Modi’s foreign policy platform – from what one can grok from his public statements and speeches – is perplexing and a marked departure from what observers of Indian foreign policy might expect from a BJP candidate. A few weeks ago, Modi struck a chord in Chennai when he used a lecture there to argue for greater state participation in Indian foreign policy. The move was shrewd given Manmohan Singh’s trials over India’s participation in CHOGM just a week later – a response to Tamil Nadu’s sensitivities. Additionally, it addresses the concerns of the Trinamool Congress in West Bengal towards Bangladesh. He went as far as to wonder out loud if it would make sense for India to pair states with certain countries to develop improved economic and political ties. For Modi, this position may have been a political calculation rather than a matter of deep belief.Enjoying this article? Click here to subscribe for full access. Just $5 a month.
Modi, despite his notoriety over the 2002 Gujarat riots, has made himself well-known internationally as a promoter of Gujarat and its economic success story. There may be reason to believe that Modi is earnest in his belief that increased state participation in India’s representation abroad could help state development agendas see better diplomatic representation. Modi has said that “[India’s] missions do not have a clear perception of each state’s inherent strength that can be showcased.”
Modi, like many budding Asian leaders these days, seems to have read Joseph S. Nye on soft power. He has promoted tourism as a means of drawing economic activity into India, and has emphasized the development of ancient archaeological sites. All of this is however peripheral to Modi’s ultimate commitment to ushering India squarely into the ranks of the Great Powers.
Ultimately, it’s a worthwhile exercise to contrast Modi’s foreign policy and campaign for prime minister with that of Atal Behari Vajpayee’s in 1998. Vajpayee made no secret of his desire to test nuclear weapons while running for his second term as prime minister (the first one ended in 1996 after a 13-day quagmire where the BJP was unable to acquire support from other parties). Modi has praised Vajpayee’s legacy for its exercise of both strength and restraint when the moment called for it – in Modi’s words, a balance between shanti (peace) and shakti (power).
Modi demonstrates an acute awareness of the demands and constraints of Asian realpolitik in his statements on China.

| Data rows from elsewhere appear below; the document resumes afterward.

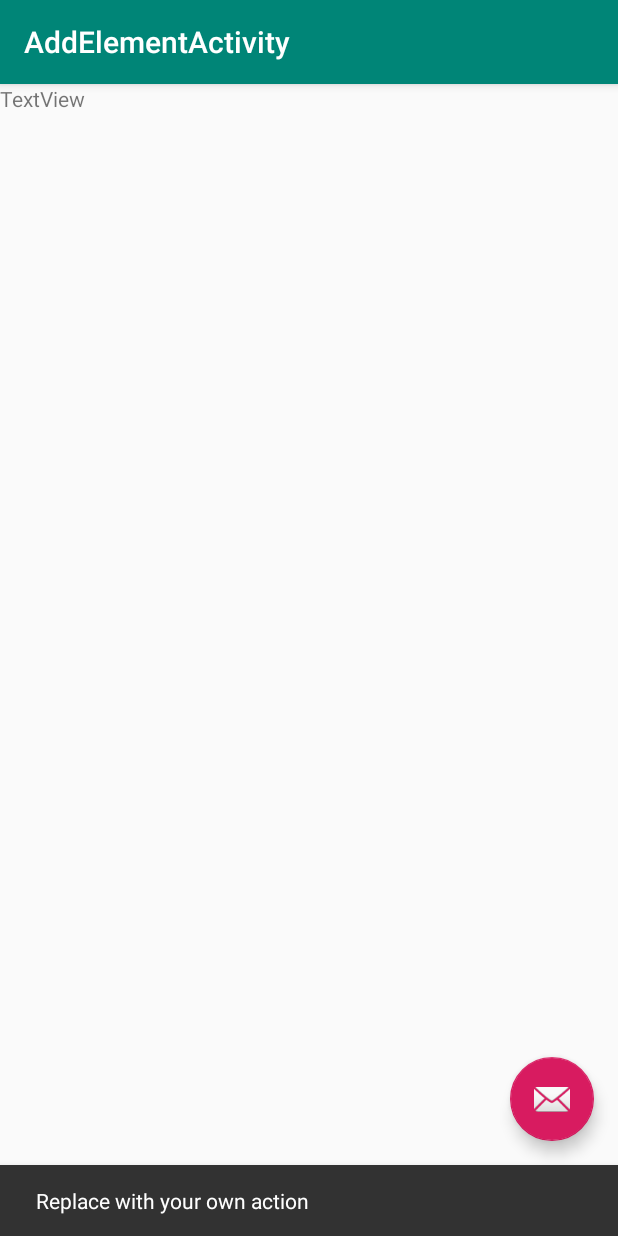
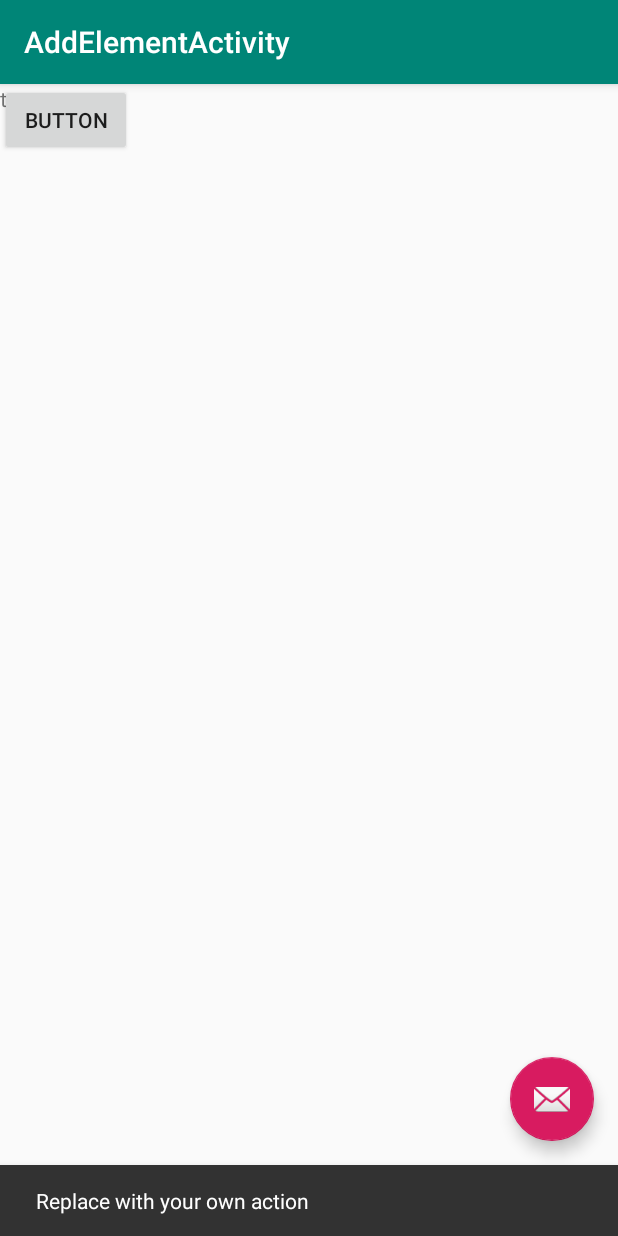
Before and after one commit to franzqat/SMART-CROWD, an Android app: the addElement screen opened directly, with no data from a screen before it, after a tap on an icon or button, on a phone screen of 412 x 824 dp. Run offline under Robolectric (Android 15) with nearby library versions, the phone set to English and light mode, and no system bars.

```diff
--- a/app/src/main/java/dev/furtor/contastudenti/addElement.java
+++ b/app/src/main/java/dev/furtor/contastudenti/addElement.java
@@ -1,18 +1,25 @@
 package dev.furtor.contastudenti;
 
+import android.content.Context;
+import android.content.SharedPreferences;
 import android.os.Bundle;
 import android.support.design.widget.FloatingActionButton;
 import android.support.design.widget.Snackbar;
 import android.support.v7.app.AppCompatActivity;
 import android.support.v7.widget.Toolbar;
 import android.view.View;
+import android.widget.TextView;
 
 public class addElement extends AppCompatActivity {
+    SharedPreferences sharedPref;
+    TextView testosalvato;
 
     @Override
     protected void onCreate(Bundle savedInstanceState) {
         super.onCreate(savedInstanceState);
         setContentView(R.layout.activity_add_element);
+
+        testosalvato = findViewById(R.id.testosalvato); //label
         Toolbar toolbar = (Toolbar) findViewById(R.id.toolbar);
         setSupportActionBar(toolbar);
 
@@ -22,6 +29,11 @@ public class addElement extends AppCompatActivity {
             public void onClick(View view) {
                 Snackbar.make(view, "Replace with your own action", Snackbar.LENGTH_LONG)
                         .setAction("Action", null).show();
+        /*        SharedPreferences.Editor editor = sharedPref.edit();
+                editor.putString("savedPreference", testosalvato.getText().toString()); //savedPreference è la chiave
+                editor.commit();
+        */
+
             }
         });
     }
--- a/app/src/main/res/layout/content_add_element.xml
+++ b/app/src/main/res/layout/content_add_element.xml
@@ -9,10 +9,18 @@
     tools:showIn="@layout/activity_add_element">
 
     <TextView
-        android:id="@+id/textView"
-        android:layout_width="210dp"
-        android:layout_height="59dp"
-        android:text="TextView"
+        android:id="@+id/testosalvato"
+        android:layout_width="232dp"
+        android:layout_height="45dp"
+        android:text="test"
         tools:layout_editor_absoluteX="6dp"
-        tools:layout_editor_absoluteY="51dp" />
+        tools:layout_editor_absoluteY="16dp" />
+
+    <Button
+        android:id="@+id/salva"
+        android:layout_width="wrap_content"
+        android:layout_height="wrap_content"
+        android:text="Button"
+        tools:layout_editor_absoluteX="257dp"
+        tools:layout_editor_absoluteY="16dp" />
 </android.support.constraint.ConstraintLayout>
```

He has said that India “cannot allow China to dominate India in foreign policy matters.” He has been less clear about how he would transform India’s China policy, and has largely abstained from making any concrete statements on how India ought to handle its border disputes with China (to take one example). Regarding Pakistan, Modi has been an outspoken critic of the UPA’s reactions to slights to Indian sovereignty in Kashmir, and to provocations such as the beheading of Indian soldiers on the border. Modi’s diagnosis of India’s failure to resolve border issues with both China and Pakistan is political dysfunction in New Delhi.
Modi’s relationship with the United States is surprisingly ambiguous. He was denied a U.S. visa in 2005 over his alleged role in the 2002 riots – a decision that the United States has refused to reverse. However, U.S. scholars express optimism about continued strategic convergence between India and the United States should Modi become Prime Minster. The Carnegie Endowment’s Ashley Tellis postulates that relations would “deepen” as a result of Modi’s election. Modi is widely expected to further liberalize India’s economy, something that U.S. investors and firms would deeply appreciate.

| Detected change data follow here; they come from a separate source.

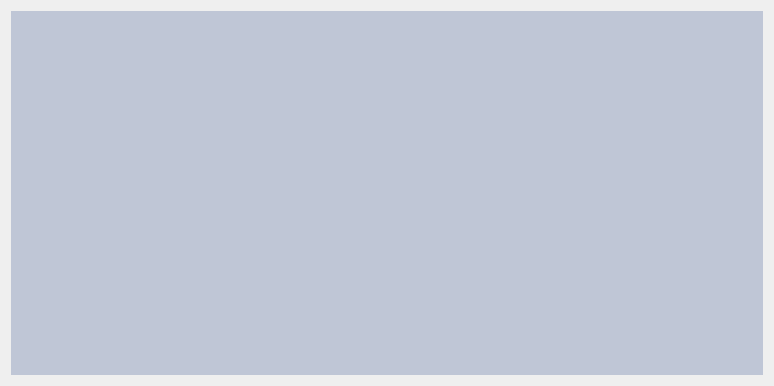
Before: the Qt Designer form src/wishlist.ui in elvisxiaozhi/True-Wish, drawn with Qt 5.
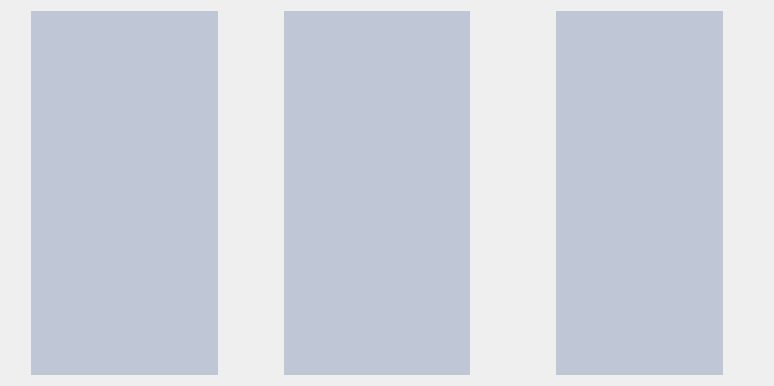
After: the same form once the commit is applied.

Patch:
```diff
--- a/src/wishlist.ui
+++ b/src/wishlist.ui
@@ -13,15 +13,145 @@
   <property name="windowTitle">
    <string>Form</string>
   </property>
-  <layout class="QVBoxLayout" name="verticalLayout">
+  <layout class="QHBoxLayout" name="horizontalLayout_4">
    <item>
     <layout class="QVBoxLayout" name="wishLayout">
      <item>
-      <widget class="QWidget" name="wishLine" native="true">
-       <property name="styleSheet">
-        <string notr="true">background-color: #BFC6D6;</string>
-       </property>
-      </widget>
+      <layout class="QHBoxLayout" name="horizontalLayout">
+       <item>
+        <spacer name="horizontalSpacer">
+         <property name="orientation">
+          <enum>Qt::Horizontal</enum>
+         </property>
+         <property name="sizeType">
+          <enum>QSizePolicy::Fixed</enum>
+         </property>
+         <property name="sizeHint" stdset="0">
+          <size>
+           <width>20</width>
+           <height>1</height>
+          </size>
+         </property>
+        </spacer>
+       </item>
+       <item>
+        <widget class="QWidget" name="wishLine" native="true">
+         <property name="styleSheet">
+          <string notr="true">background-color: #BFC6D6;</string>
+         </property>
+        </widget>
+       </item>
+       <item>
+        <spacer name="horizontalSpacer_2">
+         <property name="orientation">
+          <enum>Qt::Horizontal</enum>
+         </property>
+         <property name="sizeType">
+          <enum>QSizePolicy::Fixed</enum>
+         </property>
+         <property name="sizeHint" stdset="0">
+          <size>
+           <width>40</width>
+           <height>1</height>
+          </size>
+         </property>
+        </spacer>
+       </item>
+      </layout>
+     </item>
+    </layout>
+   </item>
+   <item>
+    <layout class="QVBoxLayout" name="goalLayout">
+     <item>
+      <layout class="QHBoxLayout" name="horizontalLayout_2">
+       <item>
+        <spacer name="horizontalSpacer_3">
+         <property name="orientation">
+          <enum>Qt::Horizontal</enum>
+         </property>
+         <property name="sizeType">
+          <enum>QSizePolicy::Fixed</enum>
+         </property>
+         <property name="sizeHint" stdset="0">
+          <size>
+           <width>20</width>
+           <height>1</height>
+          </size>
+         </property>
+        </spacer>
+       </item>
+       <item>
+        <widget class="QWidget" name="goalLine" native="true">
+         <property name="styleSheet">
+          <string notr="true">background-color: #BFC6D6;</string>
+         </property>
+        </widget>
+       </item>
+       <item>
+        <spacer name="horizontalSpacer_4">
+         <property name="orientation">
+          <enum>Qt::Horizontal</enum>
+         </property>
+         <property name="sizeType">
+          <enum>QSizePolicy::Fixed</enum>
+         </property>
+         <property name="sizeHint" stdset="0">
+          <size>
+           <width>40</width>
+           <height>1</height>
+          </size>
+         </property>
+        </spacer>
+       </item>
+      </layout>
+     </item>
+    </layout>
+   </item>
+   <item>
+    <layout class="QVBoxLayout" name="timeLayout">
+     <item>
+      <layout class="QHBoxLayout" name="horizontalLayout_3">
+       <item>
+        <spacer name="horizontalSpacer_5">
+         <property name="orientation">
+          <enum>Qt::Horizontal</enum>
+         </property>
+         <property name="sizeType">
+          <enum>QSizePolicy::Fixed</enum>
+         </property>
+         <property name="sizeHint" stdset="0">
+          <size>
+           <width>40</width>
+           <height>1</height>
+          </size>
+         </property>
+        </spacer>
+       </item>
+       <item>
+        <widget class="QWidget" name="timeLine" native="true">
+         <property name="styleSheet">
+          <string notr="true">background-color: #BFC6D6;</string>
+         </property>
+        </widget>
+       </item>
+       <item>
+        <spacer name="horizontalSpacer_6">
+         <property name="orientation">
+          <enum>Qt::Horizontal</enum>
+         </property>
+         <property name="sizeType">
+          <enum>QSizePolicy::Fixed</enum>
+         </property>
+         <property name="sizeHint" stdset="0">
+          <size>
+           <width>40</width>
+           <height>1</height>
+          </size>
+         </property>
+        </spacer>
+       </item>
+      </layout>
      </item>
     </layout>
    </item>
```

If you’ve read this far, you might think that Modi is a difficult foreign policy thinker to pin down. Does his vacillation indicate that he thinks about India’s foreign policy options in shades of grey rather than black and white? Perhaps. Or perhaps not. Modi is, after all, a politician in pursuit of India’s grand political prize – the position of prime minister.
His expressions of support for everything from a soft-power-based pursuit of strategic interests to a truly outside-of-the-box state-based foreign policy federalism shouldn’t be taken to heart. Ultimately, if Modi were to become prime minister, India can expect to see a pragmatic approach to foreign policy predicated on improving foreign trade and greater investment inflows. There is little reason to believe that his core claim – replicating the Gujarat miracle on a national scale – isn’t going to be the foundation of his foreign policy. On matters of shanti and shakti, however, Modi is far more of a wildcard.